Lennon regarded the world with a detached, sardonic attitude. Piper doesn’t quite capture that; moreover, it was disconcerting when he would walk away from his open mike—the set resembles a recording studio, with a large projection screen at the back showing various clips and animation based on Lennon—to pick up a guitar or don one of the Beatles’ emblematic jackets, tossing comments casually over his shoulder in the act. Perhaps a few members of the audience close to the stage heard those asides; most did not.

A minor quibble, indeed, because “Just Imagine” is a concert not a drama and Piper—backed by his younger brother Greg Piper (bass guitar), Don Butler (lead guitar), Don Poncher (drums) and Morley Bartnoff (keyboard)—made that clear with hard-driving versions of “Revolution,” “Money (That’s What I Want),” “I’ve Got A Feeling,” “I Am the Walrus” and other up-tempo songs. The group also had Lennon’s softer side right in ballads like “Julia” and “Norwegian Wood.” Applause was loud and sustained after every piece; that was the “happy.”

The “sad” came at the end, as the house lights came up, the audience arose in standing ovation and Piper walked briskly offstage.

What? Hey, wait! What about Lennon’s iconic “Imagine”? You can’t have a show titled “Just Imagine” and not play … oh, OK. Here’s Piper back on stage, quickly changed from jeans and a T-shirt into a white suit, straight off the Abbey Road album, striding across the stage to the keyboard.
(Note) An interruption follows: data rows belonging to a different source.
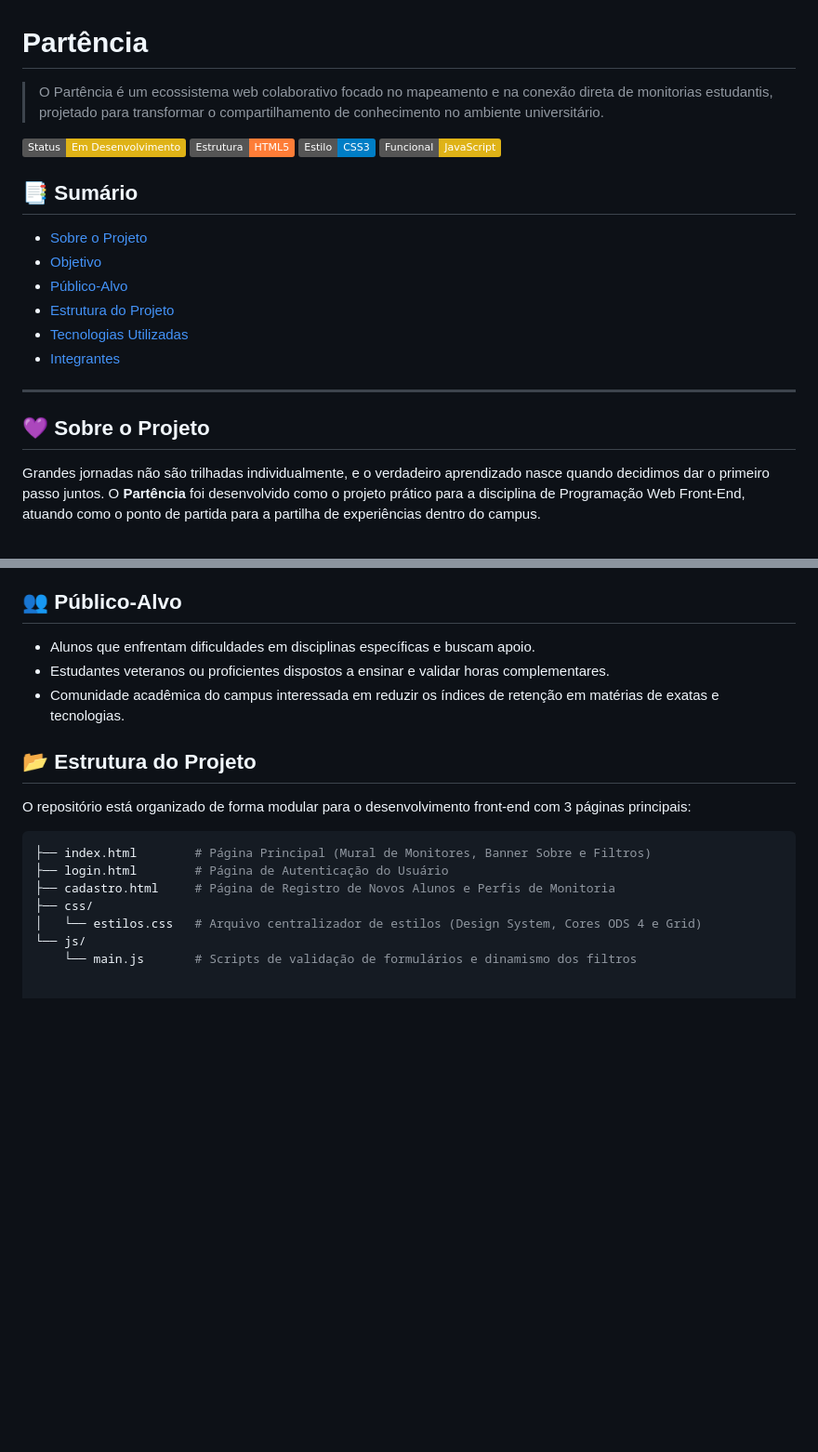
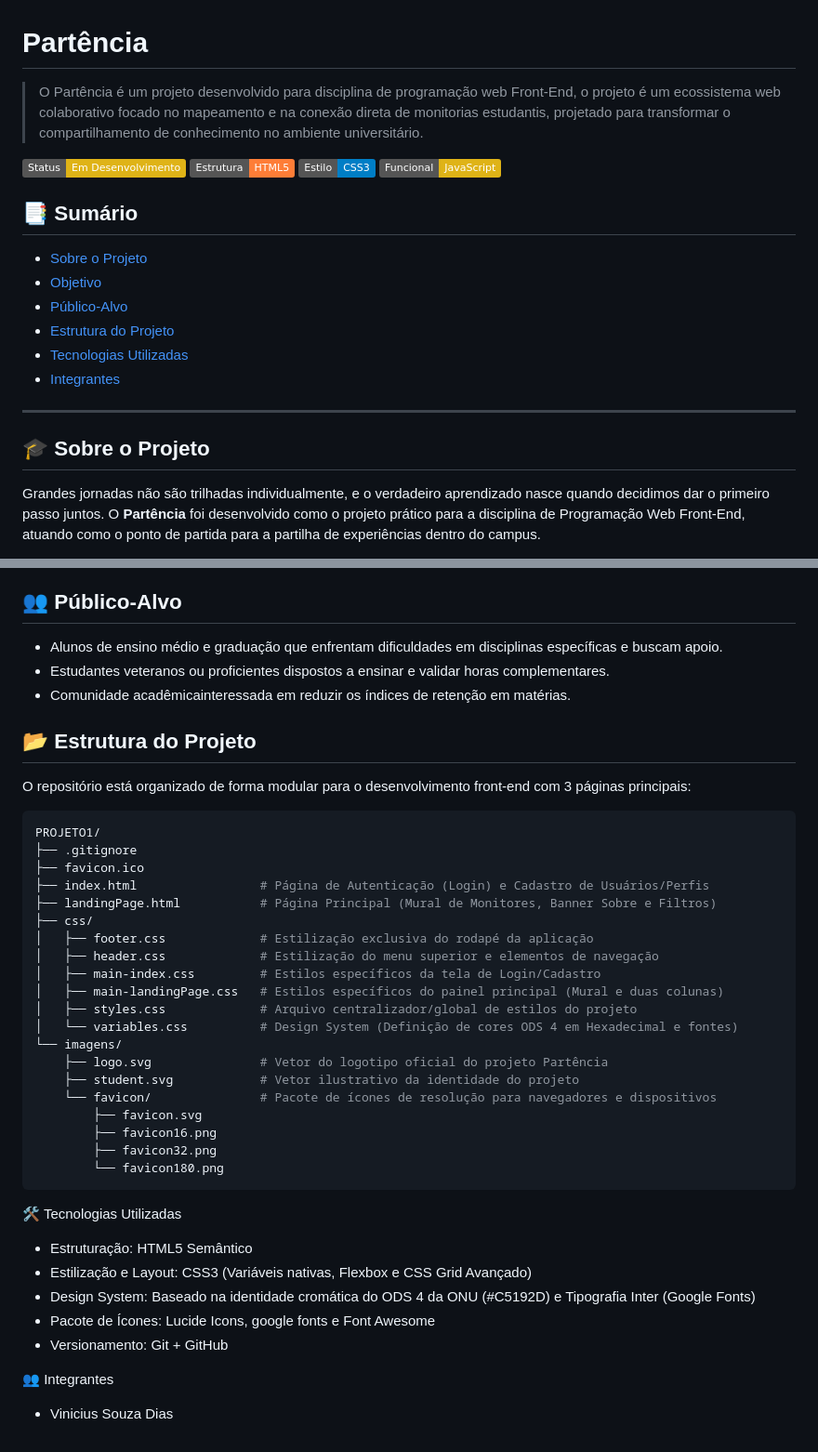
Before and after one commit to vinicius-10/projeto1, a Markdown page: README.md, 2 parts joined by grey strips. Shown at 93% size. Drawn GitHub-style; badges without logos; blank space fills up the shorter version.

````diff
--- a/README.md
+++ b/README.md
@@ -1,6 +1,6 @@
 # Partência
 
-> O Partência é um ecossistema web colaborativo focado no mapeamento e na conexão direta de monitorias estudantis, projetado para transformar o compartilhamento de conhecimento no ambiente universitário.
+> O Partência é um projeto desenvolvido para disciplina de programação web Front-End, o projeto é um ecossistema web colaborativo focado no mapeamento e na conexão direta de monitorias estudantis, projetado para transformar o compartilhamento de conhecimento no ambiente universitário.
 <div align="left">
   <img src="https://img.shields.io/badge/Status-Em_Desenvolvimento-yellow" alt="Status">
   <img src="https://img.shields.io/badge/Estrutura-HTML5-orange" alt="HTML">
@@ -18,7 +18,7 @@
 
 ---
 
-## 💜 Sobre o Projeto
+## 🎓 Sobre o Projeto
 Grandes jornadas não são trilhadas individualmente, e o verdadeiro aprendizado nasce quando decidimos dar o primeiro passo juntos. O **Partência** foi desenvolvido como o projeto prático para a disciplina de Programação Web Front-End, atuando como o ponto de partida para a partilha de experiências dentro do campus.
 
 O sistema funciona como uma plataforma livre e descentralizada onde o conhecimento é uma via de mão dupla. Qualquer estudante logado pode encontrar suporte imediato nas matérias mais desafiadoras ou, com um clique, oferecer-se como monitor daquela disciplina que já domina.
@@ -34,17 +34,41 @@ A dinâmica elimina intermediários burocráticos: através de uma interface mod
 - Auxiliar os estudantes na consolidação do aprendizado e no acúmulo de horas complementares de extensão.
 
 ## 👥 Público-Alvo
-- Alunos que enfrentam dificuldades em disciplinas específicas e buscam apoio.
+- Alunos de ensino médio e graduação que enfrentam dificuldades em disciplinas específicas e buscam apoio.
 - Estudantes veteranos ou proficientes dispostos a ensinar e validar horas complementares.
-- Comunidade acadêmica do campus interessada em reduzir os índices de retenção em matérias de exatas e tecnologias.
+- Comunidade acadêmicainteressada em reduzir os índices de retenção em matérias.
 
 ## 📂 Estrutura do Projeto
 O repositório está organizado de forma modular para o desenvolvimento front-end com 3 páginas principais:
 ```bash
-├── index.html        # Página Principal (Mural de Monitores, Banner Sobre e Filtros)
-├── login.html        # Página de Autenticação do Usuário
-├── cadastro.html     # Página de Registro de Novos Alunos e Perfis de Monitoria
+PROJETO1/
+├── .gitignore
+├── favicon.ico
+├── index.html                 # Página de Autenticação (Login) e Cadastro de Usuários/Perfis
+├── landingPage.html           # Página Principal (Mural de Monitores, Banner Sobre e Filtros)
 ├── css/
-│   └── estilos.css   # Arquivo centralizador de estilos (Design System, Cores ODS 4 e Grid)
-└── js/
-    └── main.js       # Scripts de validação de formulários e dinamismo dos filtros
+│   ├── footer.css             # Estilização exclusiva do rodapé da aplicação
+│   ├── header.css             # Estilização do menu superior e elementos de navegação
+│   ├── main-index.css         # Estilos específicos da tela de Login/Cadastro
+│   ├── main-landingPage.css   # Estilos específicos do painel principal (Mural e duas colunas)
+│   ├── styles.css             # Arquivo centralizador/global de estilos do projeto
+│   └── variables.css          # Design System (Definição de cores ODS 4 em Hexadecimal e fontes)
+└── imagens/
+    ├── logo.svg               # Vetor do logotipo oficial do projeto Partência
+    ├── student.svg            # Vetor ilustrativo da identidade do projeto
+    └── favicon/               # Pacote de ícones de resolução para navegadores e dispositivos
+        ├── favicon.svg
+        ├── favicon16.png
+        ├── favicon32.png
+        └── favicon180.png
+```
+
+🛠 Tecnologias Utilizadas
+- Estruturação: HTML5 Semântico
+- Estilização e Layout: CSS3 (Variáveis nativas, Flexbox e CSS Grid Avançado)
+- Design System: Baseado na identidade cromática do ODS 4 da ONU (#C5192D) e Tipografia Inter (Google Fonts)
+- Pacote de Ícones: Lucide Icons, google fonts e Font Awesome
+- Versionamento: Git + GitHub
+
+👥 Integrantes
+- Vinicius Souza Dias
````
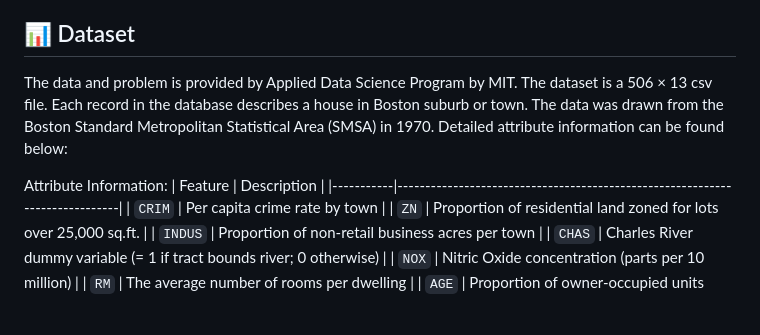
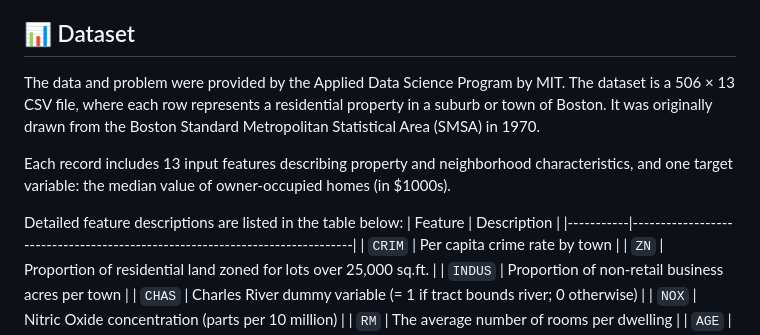
Before and after one commit to elescj/elescj.github.io, a Markdown page: projects/boston-house/README.md, the part around the change. GitHub-like rendering; blank space fills up the shorter version.

```diff
--- a/projects/boston-house/README.md
+++ b/projects/boston-house/README.md
@@ -15,9 +15,11 @@ This project applies linear regression to forecast Boston housing prices based o
 This project implements a supervised learning pipeline to predict housing prices in the Boston metropolitan area using the classic Boston Housing dataset. It models the relationship between housing prices and a range of explanatory variables including crime rate, average number of rooms, accessibility to highways, and more. The pipeline includes data preprocessing, exploratory data analysis (EDA), feature selection, model training, and evaluation using regression metrics such as RMSE and 𝑅2. The objective is to assess the effectiveness of linear regression in modeling continuous housing price data and to interpret the influence of individual predictors on pricing outcomes.
 
 ## 📊 Dataset
-The data and problem is provided by Applied Data Science Program by MIT. The dataset is a 506 × 13 csv file. Each record in the database describes a house in Boston suburb or town. The data was drawn from the Boston Standard Metropolitan Statistical Area (SMSA) in 1970. Detailed attribute information can be found below:
+The data and problem were provided by the Applied Data Science Program by MIT. The dataset is a 506 × 13 CSV file, where each row represents a residential property in a suburb or town of Boston. It was originally drawn from the Boston Standard Metropolitan Statistical Area (SMSA) in 1970.
 
-Attribute Information:
+Each record includes 13 input features describing property and neighborhood characteristics, and one target variable: the median value of owner-occupied homes (in $1000s).
+
+Detailed feature descriptions are listed in the table below:
 | Feature   | Description                                                                 |
 |-----------|-----------------------------------------------------------------------------|
 | `CRIM`    | Per capita crime rate by town                                               |
```
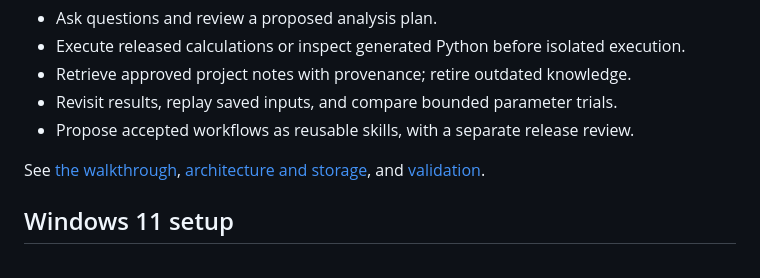
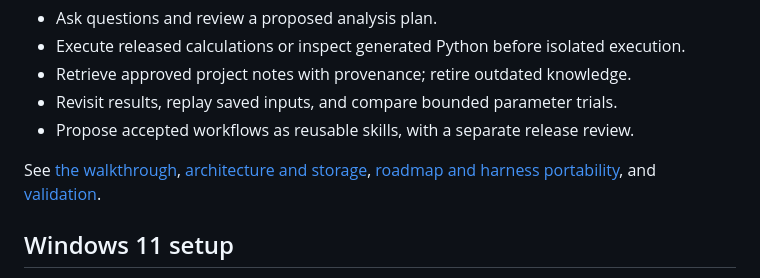
Before and after one commit to grtechventures/engineering-ai-workbench, a Markdown page: README.md, the part around the change. Drawn GitHub-style.

Commit message:
Document harness portability architecture and staged migration roadmap

```diff
--- a/README.md
+++ b/README.md
@@ -10,7 +10,7 @@ A local engineering analysis workspace with conversational agents, reviewed tool
 - Revisit results, replay saved inputs, and compare bounded parameter trials.
 - Propose accepted workflows as reusable skills, with a separate release review.
 
-See [the walkthrough](DEMO_GUIDE.md), [architecture and storage](ARCHITECTURE.md), and [validation](VALIDATION.md).
+See [the walkthrough](DEMO_GUIDE.md), [architecture and storage](ARCHITECTURE.md), [roadmap and harness portability](ROADMAP.md), and [validation](VALIDATION.md).
 
 ## Windows 11 setup
 
```
Also changed, not shown: ARCHITECTURE.md (+59 -0 lines), ROADMAP.md (added, +61 -0 lines).
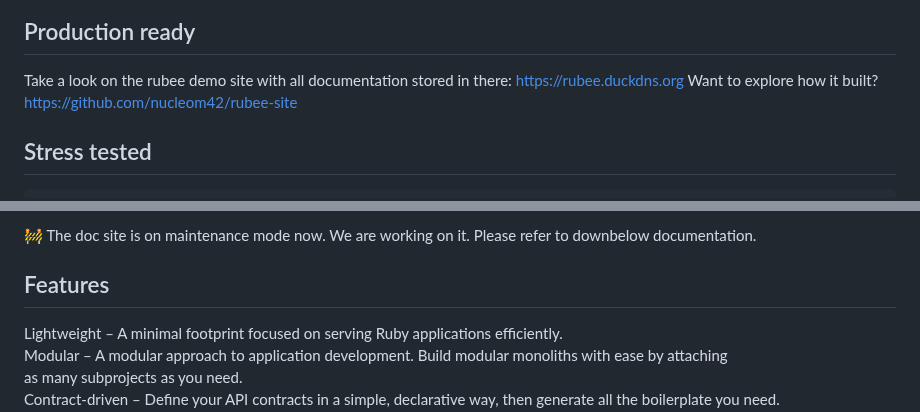
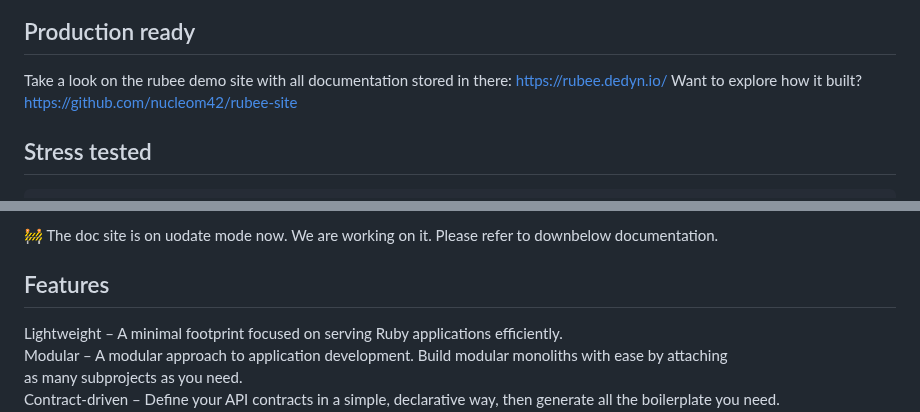
Before and after one commit to nucleom42/rubee, a Markdown page: readme.md, 2 parts joined by grey strips. GitHub-like rendering.

```diff
--- a/readme.md
+++ b/readme.md
@@ -18,7 +18,7 @@ Want to get a quick API server up and runing? You can do it for real quick!
 
 ## Production ready
 
-Take a look on the rubee demo site with all documentation stored in there: https://rubee.duckdns.org
+Take a look on the rubee demo site with all documentation stored in there: https://rubee.dedyn.io/
 Want to explore how it built? https://github.com/nucleom42/rubee-site
 
 ## Stress tested
@@ -68,5 +68,5 @@ You can read it on the demo [site](https://rubee.duckdns.org/docs).
 
-🚧 The doc site is on maintenance mode now. We are working on it.
+🚧 The doc site is on uodate mode now. We are working on it.
 Please refer to downbelow documentation.
 
 ## Features
```
Also changed, not shown: other parts of readme.md (+1 -1 lines).
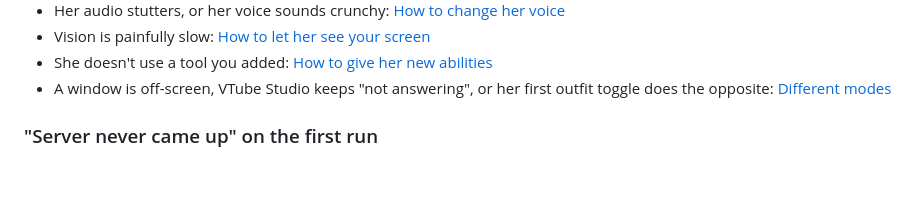
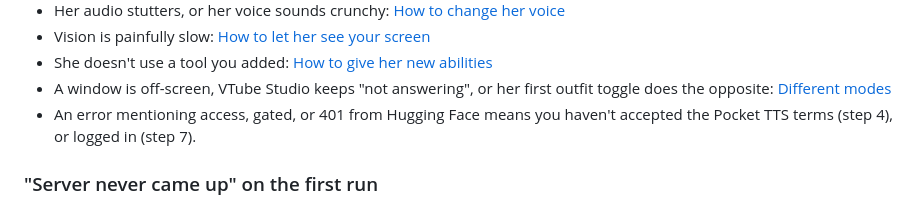
Before and after one commit to Caphalem/potatuber, a Markdown page: README.md, the part around the change. Rendered like a GitHub page; folded sections open; blank space fills up the shorter version.

Commit message:
Added Hugging Face authorization issues in Troubleshooting.

```diff
--- a/README.md
+++ b/README.md
@@ -1240,6 +1240,7 @@ old one.
 - She doesn't use a tool you added: [How to give her new abilities](#how-to-give-her-new-abilities)
 - A window is off-screen, VTube Studio keeps "not answering", or her first
   outfit toggle does the opposite: [Different modes](#different-modes)
+- An error mentioning access, gated, or 401 from Hugging Face means you haven't accepted the Pocket TTS terms (step 4), or logged in (step 7).
 
 ### "Server never came up" on the first run
 
```
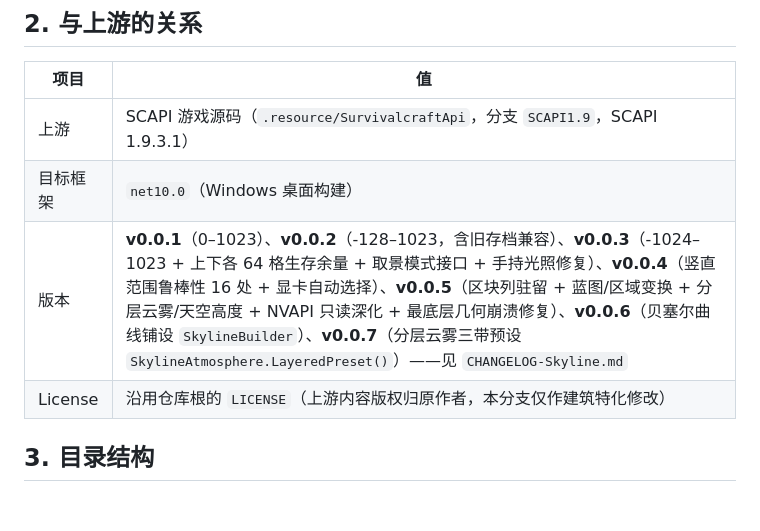
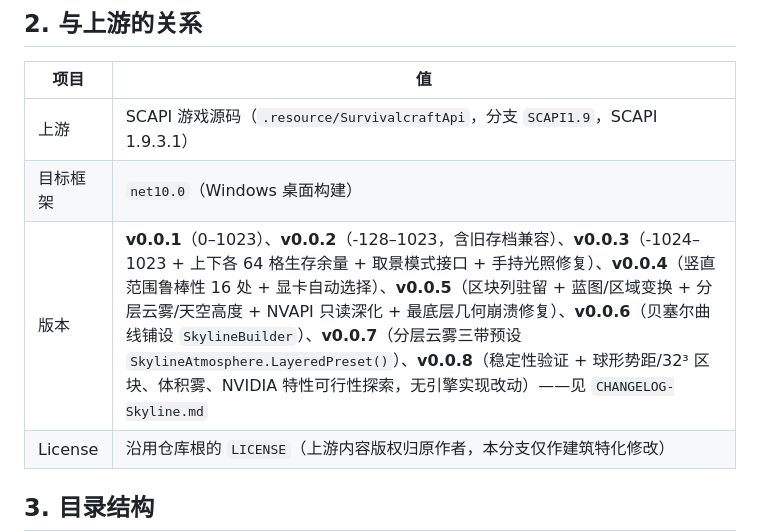
Before and after one commit to DionysusDWI/SCAPI-Branch_Skyline, a Markdown page: SKYLINE.md, the part around the change. Rendered like a GitHub page; blank space fills up the shorter version.

```diff
--- a/SKYLINE.md
+++ b/SKYLINE.md
@@ -34,7 +34,7 @@ Skyline 分支**只为一件事服务**：让《生存战争》成为可以大
 |---|---|
 | 上游 | SCAPI 游戏源码（`.resource/SurvivalcraftApi`，分支 `SCAPI1.9`，SCAPI 1.9.3.1） |
 | 目标框架 | `net10.0`（Windows 桌面构建） |
-| 版本 | **v0.0.1**（0–1023）、**v0.0.2**（-128–1023，含旧存档兼容）、**v0.0.3**（-1024–1023 + 上下各 64 格生存余量 + 取景模式接口 + 手持光照修复）、**v0.0.4**（竖直范围鲁棒性 16 处 + 显卡自动选择）、**v0.0.5**（区块列驻留 + 蓝图/区域变换 + 分层云雾/天空高度 + NVAPI 只读深化 + 最底层几何崩溃修复）、**v0.0.6**（贝塞尔曲线铺设 `SkylineBuilder`）、**v0.0.7**（分层云雾三带预设 `SkylineAtmosphere.LayeredPreset()`）——见 `CHANGELOG-Skyline.md` |
+| 版本 | **v0.0.1**（0–1023）、**v0.0.2**（-128–1023，含旧存档兼容）、**v0.0.3**（-1024–1023 + 上下各 64 格生存余量 + 取景模式接口 + 手持光照修复）、**v0.0.4**（竖直范围鲁棒性 16 处 + 显卡自动选择）、**v0.0.5**（区块列驻留 + 蓝图/区域变换 + 分层云雾/天空高度 + NVAPI 只读深化 + 最底层几何崩溃修复）、**v0.0.6**（贝塞尔曲线铺设 `SkylineBuilder`）、**v0.0.7**（分层云雾三带预设 `SkylineAtmosphere.LayeredPreset()`）、**v0.0.8**（稳定性验证 + 球形势距/32³ 区块、体积雾、NVIDIA 特性可行性探索，无引擎实现改动）——见 `CHANGELOG-Skyline.md` |
 | License | 沿用仓库根的 `LICENSE`（上游内容版权归原作者，本分支仅作建筑特化修改） |
 
 ## 3. 目录结构
```
Also changed, not shown: CHANGELOG-Skyline.md (+45 -0 lines), README.md (+2 -1 lines).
If any music of this era merits preservation in amber, like a Cretaceous fly, it is Imagine.” Piper played its haunting melody and wistful lyrics thoughtfully, even reverently: John Lennon deserves nothing less.